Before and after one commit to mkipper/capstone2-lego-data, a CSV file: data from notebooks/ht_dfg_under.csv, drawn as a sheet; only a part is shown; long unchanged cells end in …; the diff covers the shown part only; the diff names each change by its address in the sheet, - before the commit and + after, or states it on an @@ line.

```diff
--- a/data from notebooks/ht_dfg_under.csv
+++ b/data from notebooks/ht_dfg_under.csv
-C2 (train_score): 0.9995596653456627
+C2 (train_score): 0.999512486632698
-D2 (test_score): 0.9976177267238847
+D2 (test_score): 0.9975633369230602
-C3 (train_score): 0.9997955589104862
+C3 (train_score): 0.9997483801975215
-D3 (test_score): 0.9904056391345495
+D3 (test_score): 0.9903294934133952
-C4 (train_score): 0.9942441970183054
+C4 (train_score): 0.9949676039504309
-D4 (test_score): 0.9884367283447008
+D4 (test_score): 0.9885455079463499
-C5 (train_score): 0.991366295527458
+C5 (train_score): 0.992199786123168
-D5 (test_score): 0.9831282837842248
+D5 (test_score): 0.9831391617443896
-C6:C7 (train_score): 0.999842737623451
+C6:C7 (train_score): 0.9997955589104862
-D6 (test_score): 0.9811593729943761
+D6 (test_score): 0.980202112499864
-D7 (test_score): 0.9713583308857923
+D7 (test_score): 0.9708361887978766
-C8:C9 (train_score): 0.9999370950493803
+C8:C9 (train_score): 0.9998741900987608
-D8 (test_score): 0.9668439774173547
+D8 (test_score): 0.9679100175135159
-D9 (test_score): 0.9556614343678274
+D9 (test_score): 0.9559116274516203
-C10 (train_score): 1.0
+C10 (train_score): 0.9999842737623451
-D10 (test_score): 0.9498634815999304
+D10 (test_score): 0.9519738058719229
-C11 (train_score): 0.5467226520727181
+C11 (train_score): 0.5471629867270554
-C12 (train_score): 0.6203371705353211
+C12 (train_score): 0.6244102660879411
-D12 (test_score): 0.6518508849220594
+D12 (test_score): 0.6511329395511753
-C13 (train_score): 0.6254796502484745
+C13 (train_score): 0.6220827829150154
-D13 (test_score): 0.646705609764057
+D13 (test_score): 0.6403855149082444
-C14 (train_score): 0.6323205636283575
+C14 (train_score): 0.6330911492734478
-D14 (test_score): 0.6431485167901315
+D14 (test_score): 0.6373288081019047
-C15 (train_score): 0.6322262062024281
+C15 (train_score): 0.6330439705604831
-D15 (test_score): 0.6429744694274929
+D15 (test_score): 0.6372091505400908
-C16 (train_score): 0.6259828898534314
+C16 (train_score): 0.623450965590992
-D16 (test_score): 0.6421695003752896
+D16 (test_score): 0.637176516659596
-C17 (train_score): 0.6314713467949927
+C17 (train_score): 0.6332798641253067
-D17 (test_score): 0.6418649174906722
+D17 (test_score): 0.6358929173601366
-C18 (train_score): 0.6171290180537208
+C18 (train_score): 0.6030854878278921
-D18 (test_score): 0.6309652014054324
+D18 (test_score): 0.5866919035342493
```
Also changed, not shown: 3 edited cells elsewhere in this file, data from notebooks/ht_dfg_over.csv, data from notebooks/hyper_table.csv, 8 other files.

TASK REQUIREMENTS:
How many lines of these entries contain "file"? Answer with the number and nothing else.

OUTPUT OF THE TASK:
2